## Records to process:

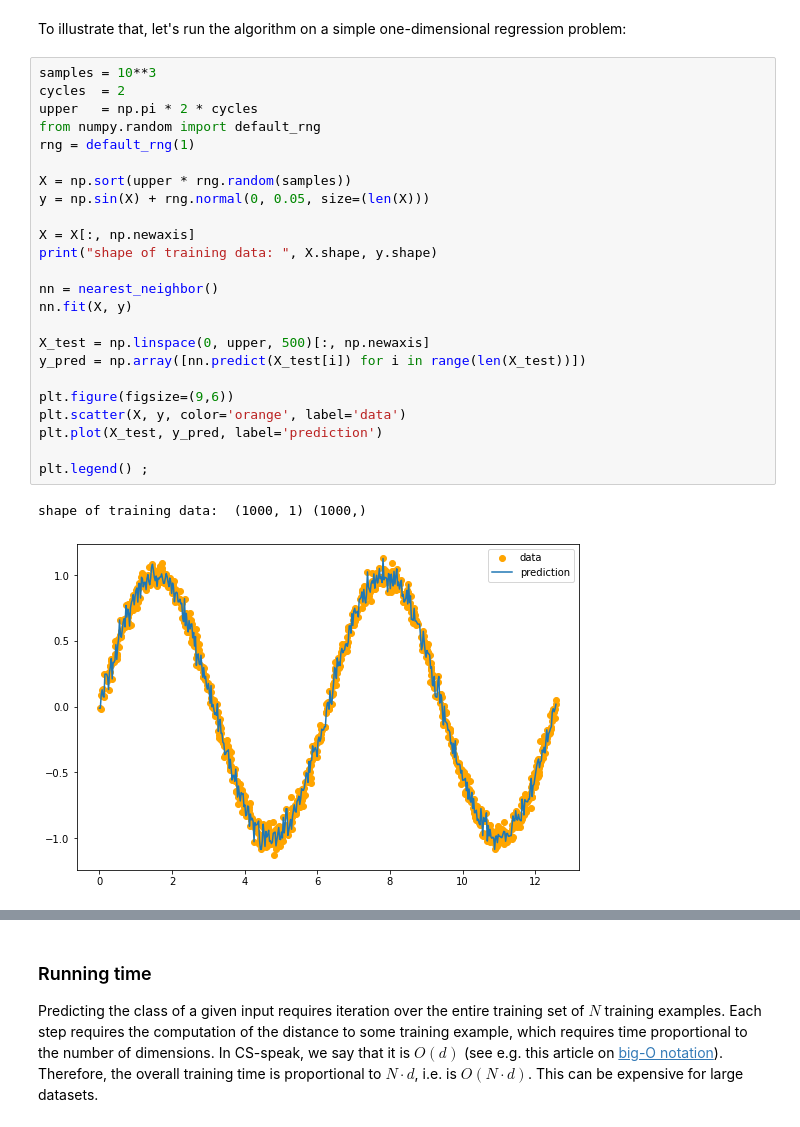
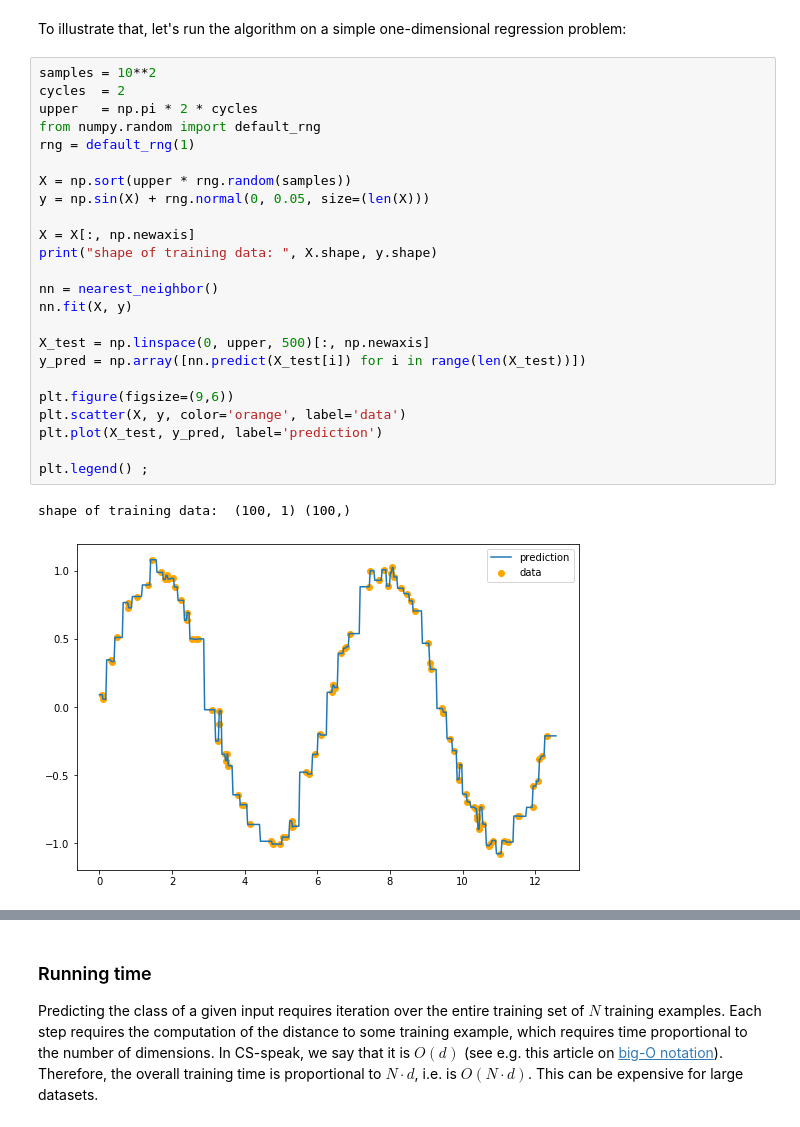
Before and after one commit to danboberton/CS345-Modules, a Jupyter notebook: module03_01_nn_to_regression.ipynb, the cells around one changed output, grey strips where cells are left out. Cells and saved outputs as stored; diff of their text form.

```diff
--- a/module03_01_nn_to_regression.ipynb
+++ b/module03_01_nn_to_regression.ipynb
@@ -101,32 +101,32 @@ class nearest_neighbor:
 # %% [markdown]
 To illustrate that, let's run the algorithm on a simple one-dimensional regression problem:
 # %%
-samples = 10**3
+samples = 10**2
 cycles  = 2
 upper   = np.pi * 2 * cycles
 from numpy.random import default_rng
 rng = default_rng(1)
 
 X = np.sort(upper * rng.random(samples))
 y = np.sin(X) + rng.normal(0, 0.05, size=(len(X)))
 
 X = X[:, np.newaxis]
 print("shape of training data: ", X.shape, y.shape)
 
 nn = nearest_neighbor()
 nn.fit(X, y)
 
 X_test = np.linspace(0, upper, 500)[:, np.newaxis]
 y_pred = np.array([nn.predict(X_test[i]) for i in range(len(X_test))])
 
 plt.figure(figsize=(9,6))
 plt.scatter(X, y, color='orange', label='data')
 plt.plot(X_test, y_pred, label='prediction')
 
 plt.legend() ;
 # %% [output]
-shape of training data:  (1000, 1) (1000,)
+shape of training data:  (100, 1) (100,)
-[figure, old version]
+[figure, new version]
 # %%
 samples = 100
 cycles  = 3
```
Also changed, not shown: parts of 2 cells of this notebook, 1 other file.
* * *
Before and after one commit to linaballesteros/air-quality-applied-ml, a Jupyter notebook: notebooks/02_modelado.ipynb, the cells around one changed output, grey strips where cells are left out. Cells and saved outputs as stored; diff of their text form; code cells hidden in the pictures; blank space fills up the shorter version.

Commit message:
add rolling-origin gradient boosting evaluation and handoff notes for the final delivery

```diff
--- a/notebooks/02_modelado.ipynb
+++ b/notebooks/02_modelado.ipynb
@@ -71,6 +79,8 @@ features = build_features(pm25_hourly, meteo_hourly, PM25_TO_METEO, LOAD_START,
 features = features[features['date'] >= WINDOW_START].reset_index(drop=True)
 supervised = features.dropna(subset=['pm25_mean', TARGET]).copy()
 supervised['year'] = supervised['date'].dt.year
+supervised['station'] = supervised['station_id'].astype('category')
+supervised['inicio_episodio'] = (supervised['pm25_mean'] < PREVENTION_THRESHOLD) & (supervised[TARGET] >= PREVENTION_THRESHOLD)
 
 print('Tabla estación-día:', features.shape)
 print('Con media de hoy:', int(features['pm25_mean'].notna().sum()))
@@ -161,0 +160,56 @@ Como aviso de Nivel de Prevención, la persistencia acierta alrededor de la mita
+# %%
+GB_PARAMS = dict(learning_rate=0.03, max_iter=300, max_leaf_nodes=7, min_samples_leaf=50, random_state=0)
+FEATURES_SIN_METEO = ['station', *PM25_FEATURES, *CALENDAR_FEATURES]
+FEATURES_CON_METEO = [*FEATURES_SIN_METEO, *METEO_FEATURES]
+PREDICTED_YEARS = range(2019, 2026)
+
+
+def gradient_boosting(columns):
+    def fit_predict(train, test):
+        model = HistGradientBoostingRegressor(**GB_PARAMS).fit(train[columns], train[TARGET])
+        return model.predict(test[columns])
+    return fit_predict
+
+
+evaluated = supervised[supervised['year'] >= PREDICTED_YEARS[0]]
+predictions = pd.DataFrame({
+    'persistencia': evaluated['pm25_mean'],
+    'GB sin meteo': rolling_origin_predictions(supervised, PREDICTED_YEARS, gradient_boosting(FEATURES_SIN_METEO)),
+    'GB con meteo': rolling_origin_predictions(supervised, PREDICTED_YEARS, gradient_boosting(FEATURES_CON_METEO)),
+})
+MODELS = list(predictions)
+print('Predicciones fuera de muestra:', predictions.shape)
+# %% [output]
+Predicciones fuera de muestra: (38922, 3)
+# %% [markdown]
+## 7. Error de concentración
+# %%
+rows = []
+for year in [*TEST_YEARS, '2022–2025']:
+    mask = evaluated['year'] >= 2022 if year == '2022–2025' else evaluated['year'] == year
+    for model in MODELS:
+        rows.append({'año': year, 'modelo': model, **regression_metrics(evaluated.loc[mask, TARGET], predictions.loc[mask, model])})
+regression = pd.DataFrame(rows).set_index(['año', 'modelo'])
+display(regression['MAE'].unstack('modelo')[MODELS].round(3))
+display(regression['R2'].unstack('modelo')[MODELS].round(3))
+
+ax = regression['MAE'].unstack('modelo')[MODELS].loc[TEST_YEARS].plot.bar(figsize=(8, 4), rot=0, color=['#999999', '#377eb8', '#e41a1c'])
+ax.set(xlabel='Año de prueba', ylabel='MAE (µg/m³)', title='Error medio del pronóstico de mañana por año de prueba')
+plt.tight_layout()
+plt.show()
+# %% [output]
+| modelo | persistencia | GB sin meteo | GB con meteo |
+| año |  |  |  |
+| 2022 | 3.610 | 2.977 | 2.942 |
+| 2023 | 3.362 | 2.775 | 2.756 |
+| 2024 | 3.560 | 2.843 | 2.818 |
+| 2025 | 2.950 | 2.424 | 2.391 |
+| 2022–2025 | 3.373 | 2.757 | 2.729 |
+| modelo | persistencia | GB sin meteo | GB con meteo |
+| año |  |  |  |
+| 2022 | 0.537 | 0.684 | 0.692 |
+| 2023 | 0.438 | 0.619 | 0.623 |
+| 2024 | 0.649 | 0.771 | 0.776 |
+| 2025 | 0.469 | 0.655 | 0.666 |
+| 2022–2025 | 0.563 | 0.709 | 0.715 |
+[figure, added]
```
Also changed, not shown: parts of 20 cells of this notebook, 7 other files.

## Try it:
Which lines above carry the string "left"? Copy those lines.

## Written solution:
Before and after one commit to danboberton/CS345-Modules, a Jupyter notebook: module03_01_nn_to_regression.ipynb, the cells around one changed output, grey strips where cells are left out. Cells and saved outputs as stored; diff of their text form.
Before and after one commit to linaballesteros/air-quality-applied-ml, a Jupyter notebook: notebooks/02_modelado.ipynb, the cells around one changed output, grey strips where cells are left out. Cells and saved outputs as stored; diff of their text form; code cells hidden in the pictures; blank space fills up the shorter version.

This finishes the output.